XI.-Modulation, Force, Emphasis, and Time. 1. Modulation, which is an adaptation of the tones of the voice to the special character of the subject, must be natural, in order to be effectual.
2. Force, although sometimes another name for loudness, has, for the most part, nearly the same signification as emphasis.
3. Emphasis, which may be expressed forcibly or otherwise, as the subject requires, must be applied with great discretion, or it will become subversive of its proper intention. It is a special stress upon words, to show their connexion and bearing, when separated, or otherwise, to give them that prominent importance, which the author intended.
4. Time is commonly an important element in every kind of reading; inasmuch as the length or shortness with which sentences, words, and syllables are pronounced, is generally understood to indicate the calmness, earnestness, or sentiment of the

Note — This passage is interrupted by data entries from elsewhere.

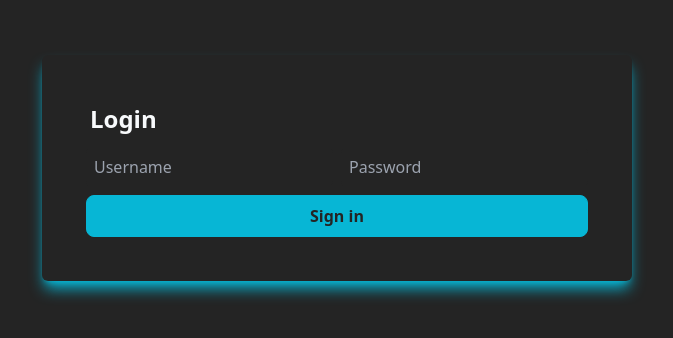
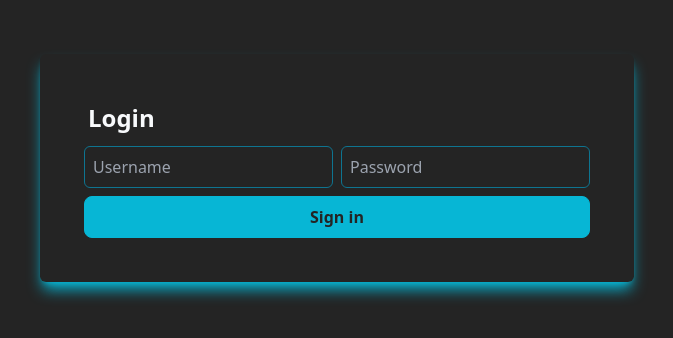
Before and after one commit to iamtapendu/Hisab-NikaX, a React (Vite) app in the folder frontend/: page /auth/login in a window 1280 px wide. Shown: the part 232-570 px from the top of the page, without its empty margins (303-976 px from the left). Built offline with nearby package versions, Linux system fonts and the light colour scheme.

Commit message:
Added border to input class

```diff
--- a/frontend/src/global.css
+++ b/frontend/src/global.css
@@ -71,7 +71,7 @@
     @apply border-0 m-0;
   }
   .input {
-    @apply bg-background text-foreground rounded-md border-secondary hover:border-primary
+    @apply bg-background text-foreground rounded-md border border-secondary hover:border-primary
       focus:outline-none focus:ring-1 focus:ring-primary;
   }
 }
```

No particular rules or exercises are here given on the above subjects. It is thought sufficient to offer a few suggestions, which the student, guided by his teacher, may turn to account, for the improvement of his natural powers.
XII.-Suspension and Inflection. The hyphen (-) denotes a suspending pause. The acute accent (") the rising inflection. The grave accent the falling inflection.
SERIES, or DISTRIBUTION. Series, or Distribution, is an enumeration of particulars, all belonging or relating to one subject. The different parts require, in each case, to be noted by a slight pause, with the rising or falling inflection. The rising inflection produces the lighter, softer, and more plaintive effects ; and the falling inflection those, which are more serious, decisive, precise, and important.
SIMULTANEOUS EXERCISES. 1. He that desires to enter behind the scene, which every art has been employed to decorate', - and every passion labours to illuminate'; - and wishes to see lifestripped of those ornaments, which make it glitter on the stage', - and exposed in its natural meanness', impotence', and nakedness', - may find all the delusion laið open' in the chamber of disease';—he will there find vanity' - divested of her robes, - power' - deprived of her sceptre', - and - hypocrisy' - without' her mask'.
2. The philosopher' - the saint or the hero', - the wise' - the good' - or the great' man' - very often lies hid and concealed in a plebeian', - which a proper education' - might have disinterred', and brought to light'.
3. I shall consider honour' with respect to three sorts of men':--First of all', - with respect to those who have a right' notion of it ;-secondly', - with regard to those who have a mistaken' notion' of it;-and,